“The market was there, and I wanted to do something with local products,” Schmitter explains. “Wine and food go together. Wine should be a part of the local food movement. There’s still a stigma about New York wine that has to be overcome, and with the constant increase in the quality of the wines that we’re seeing out of New York, that should disappear.”
Schmitter loves to convert skeptics, often by handing them a glass at his tasting events. “It still exists in a lot of people’s heads that New York wines are either overpriced or they don’t offer good value, or they can’t make good reds, that sort of thing. That’s one of the reasons I opened this – to try and change people’s perceptions a little bit.”
Schmitter visits the Finger Lakes regularly, has visited numerous Long Island wineries, and is a frequent presence in the Niagara Escarpment wine region. “I try to stay on top of new wineries opening up; I work with distributors but also with wineries that self-distribute.” The store has sections for major varietals including cabernet franc and pinot noir, a wall of fine dessert wines, and often a “featured region” on display.
He also carries a good selection of Pride of New York foods and his own Dancing Buffalo wine and hard cider made from locally grown apples. Free wine tastings and “Meet the Winemaker” evenings, which have recently featured winemakers from Damiani, Ravines, and Arrowhead Spring.
When it comes to turning folks on to New York reds, Schmitter explains, “I like to try and steer them towards pinot noir. I think we do some really great pinot noir here in New York. The blends are also nice.” And, with a Pinot Noir selection that includes Long Island, the Finger Lakes, and Niagara Escarpment, customers are sure to find the right bottle.
I remember years ago, when I was just starting to learn about wine, I wandered into the shop and asked Schmitter if there was any good pinot noir from New York. I remember his face lighting up like a Christmas tree as he described each of the pinots he carries and helped me pick out a bottle to take home. That passion for spreading the word about New York wine, paired with a well-chosen selection, is what keeps Schmitter’s customers coming back.

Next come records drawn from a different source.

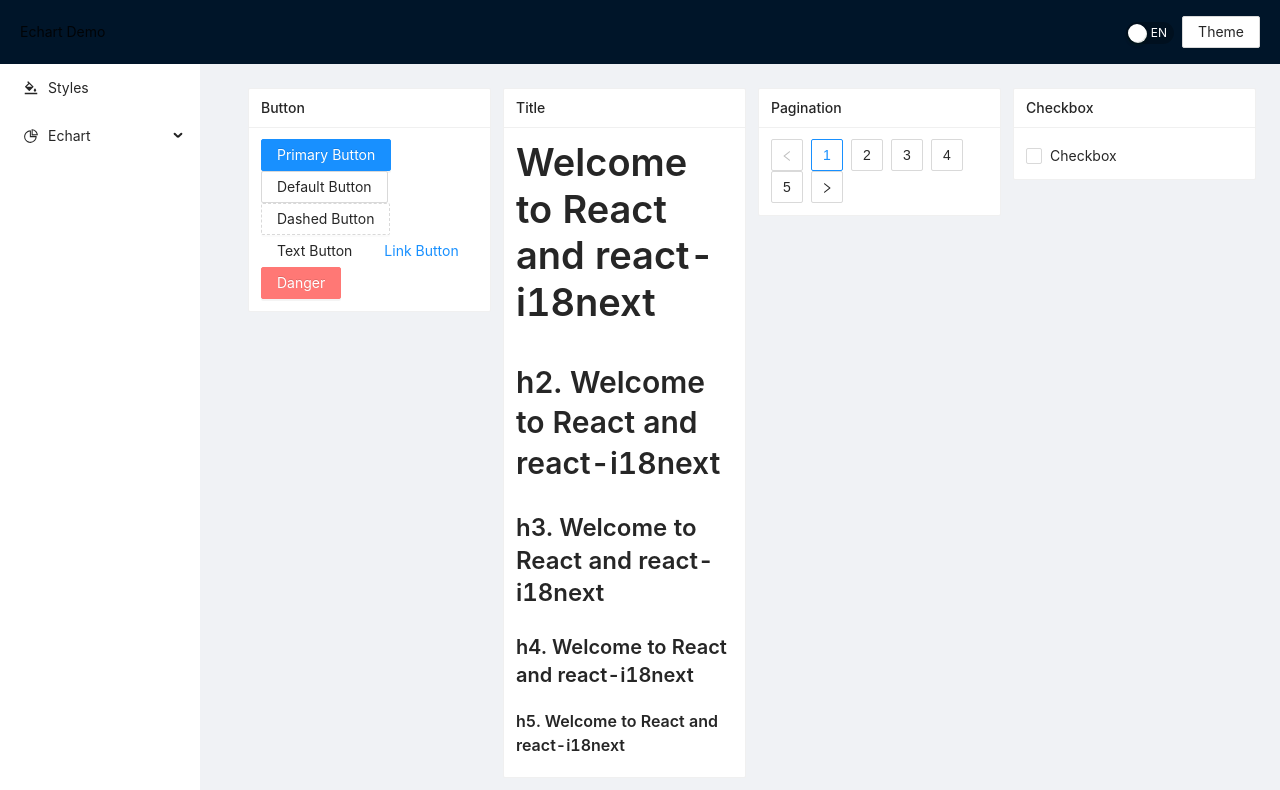
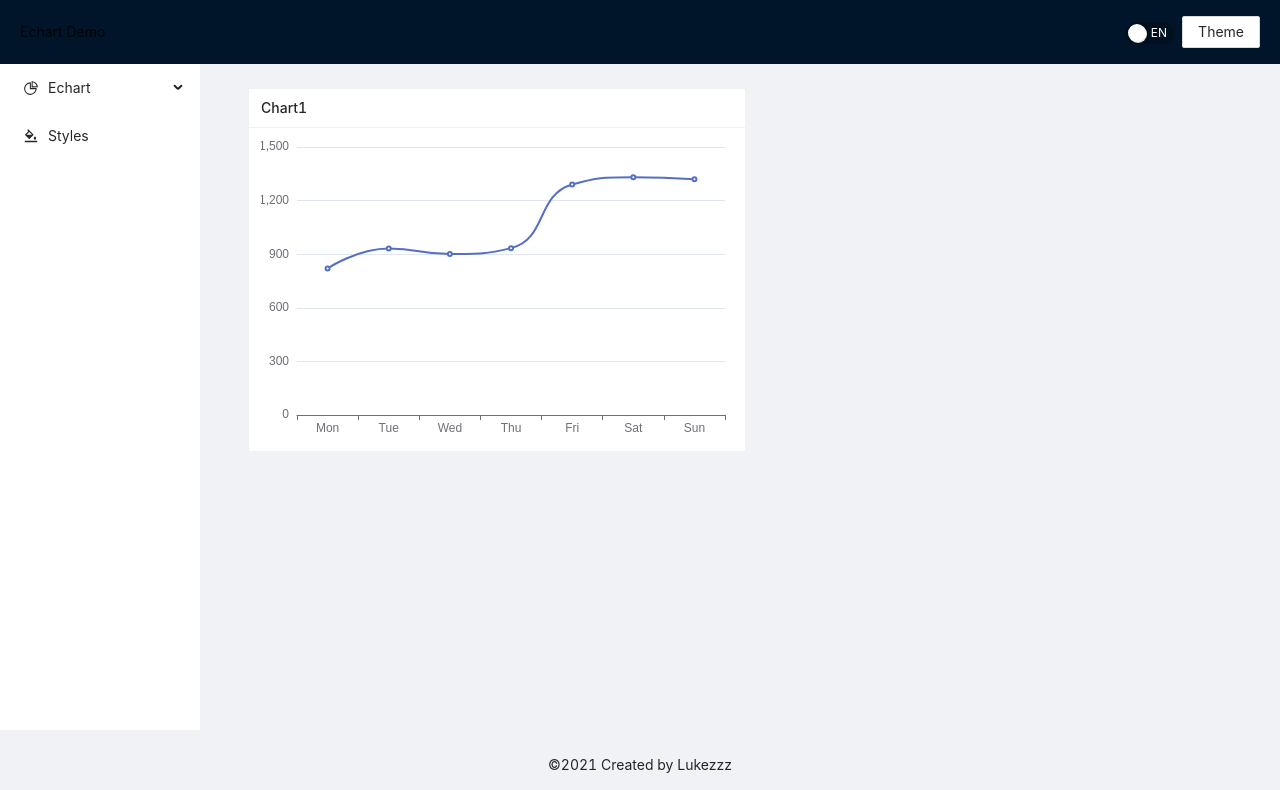
Before and after one commit to lukezzz/echart-demo, a React (Create React App) app in the folder frontend/: page /echart/chart1 in a window 1280 px wide. Shown: the top 790 px of the page. Built offline with nearby package versions, Linux system fonts and the light colour scheme.

Commit message:
add echart

```diff
--- a/frontend/package.json
+++ b/frontend/package.json
@@ -9,6 +9,7 @@
     "@testing-library/user-event": "^12.1.10",
     "@types/react": "^17.0.2",
     "antd": "^4.13.0",
+    "echarts": "^5.0.2",
     "echarts-for-react": "^3.0.1",
     "i18next": "^19.9.1",
     "node-sass": "^5.0.0",
--- a/frontend/src/Routes.js
+++ b/frontend/src/Routes.js
@@ -6,12 +6,16 @@ import SecurityLayout from './layouts/SecurityLayout';
 
 import {
   Home,
+  Chart1
 } from './pages';
 
 const loadComponent = name => {
+  console.log(name)
   switch (name) {
     case 'home':
       return <Home />
+    case 'chart1':
+      return <Chart1 />
 
     default:
       return <Home />
@@ -24,12 +28,23 @@ const Routes = () => {
     <Switch>
       {
         routeData.map(comp =>
+          comp.sub.length === 0 ?
             <SecurityLayout
               component={() => loadComponent(comp.name)}
               authority={comp.authority}
               path={comp.path}
               key={comp.key}
             />
+            :
+            comp.sub.map(subComp =>
+              <SecurityLayout
+                component={() => loadComponent(subComp.name)}
+                authority={subComp.authority}
+                path={subComp.path}
+                exact
+                key={subComp.key}
+              />
+            )
         )
       }
 
--- a/frontend/src/Routes.map.js
+++ b/frontend/src/Routes.map.js
@@ -6,20 +6,12 @@ import {
 
 const routeData = [
     {
-        name: 'home',
-        key: 1,
-        path: '/',
-        authority: [''],
-        title: 'Styles',
-        icon: <BgColorsOutlined />,
-        sub: []
-    },
-    {
         name: 'echart',
         key: 2,
         path: '/echart',
         authority: [''],
         title: 'Echart',
+        exact: false,
         icon: <PieChartOutlined />,
         sub: [
             {
@@ -28,9 +20,20 @@ const routeData = [
                 path: '/echart/chart1',
                 authority: [''],
                 title: 'Chart1',
+                exact: false,
                 icon: <PieChartOutlined />,
             }
         ]
+    },
+    {
+        name: 'home',
+        key: 1,
+        path: '/',
+        authority: [''],
+        title: 'Styles',
+        icon: <BgColorsOutlined />,
+        exact: false,
+        sub: []
     }
 ]
 
--- /dev/null
+++ b/frontend/src/pages/Echarts/Chart1.page.jsx
@@ -0,0 +1,48 @@
+import {
+    Row,
+    Col,
+    Card,
+
+
+} from 'antd'
+
+import ReactECharts from 'echarts-for-react';
+
+
+export const Chart1 = () => {
+
+    const options = {
+        grid: { top: 8, right: 8, bottom: 24, left: 36 },
+        xAxis: {
+            type: 'category',
+            data: ['Mon', 'Tue', 'Wed', 'Thu', 'Fri', 'Sat', 'Sun'],
+        },
+        yAxis: {
+            type: 'value',
+        },
+        series: [
+            {
+                data: [820, 932, 901, 934, 1290, 1330, 1320],
+                type: 'line',
+                smooth: true,
+            },
+        ],
+        tooltip: {
+            trigger: 'axis',
+        },
+    };
+
+    return (
+
+        <div>
+            <Row gutter={[12, 12]}>
+                <Col span={12}>
+                    <Card size="small" title="Chart1">
+                        <ReactECharts option={options} />
+                    </Card>
+                </Col>
+            </Row>
+
+        </div>
+    )
+}
--- a/frontend/src/pages/index.js
+++ b/frontend/src/pages/index.js
@@ -1 +1,2 @@
 export { Home } from './Home/Home.page'
+export { Chart1 } from './Echarts/Chart1.page'
```
Also changed, not shown: 1 other file (tests, documents, lock files or other folders). Lines whose indentation alone changed are shown as unchanged.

For Schmitter, offering wines from all regions of New York with fairly equal attention given to all is a no-brainer. Chateau Buffalo is currently the only wine shop selling exclusively New York wine in the state. “Interest in New York wine has been pretty constant,” he says. “There’s a low profit margin on wine in retail, and it helps that we make some of our own wine here.” Thanks to his Dancing Buffalo wine and cider offerings, Schmitter can participate in tasting events, farmers markets and festivals, filling a unique role in the Niagara wine scene – and acting as an invaluable ally for local wineries by promoting their best wines and advocating the local mindset.
Schmitter’s selection of Long Island wines is particularly interesting to Western New York wine geeks who can’t find bottles like Paumanok Chenin Blanc or Osprey’s Dominion Pinot Noir at many of the mainstream wine shops. Asked about his favorite Long Island producers, Schmitter mentions Channing Daughters Winery in Bridgehampton. “They really are trying to make the best wine that they can. They really do most of their winemaking in the vineyard, and they’re somebody to really watch – they’re producing some fabulous wines.” He also lists Bedell, Osprey’s Dominion, Pellegrini, and Wolffer as favorites.
When selecting wines, it’s clear Schmitter is fascinated by offbeat varieties and styles. I asked him about his favorite examples of lesser-known grapes in the state. “Schulze’s Siegfried Riesling has always been a curiosity to me – I think that’s pretty cool,” he says of the northern Niagara County winery. “Lemberger, too, shows some really good potential in the Finger Lakes.” He also names Rkatsitelli and sauvignon blanc from Long Island as interesting examples.
It’s clear that in many parts of the state, stores and restaurants are moving toward better selections of local wine. Chateau Buffalo is leading the way, promoting New York by carrying simply the best of what the state has to offer, no matter what the grape or region.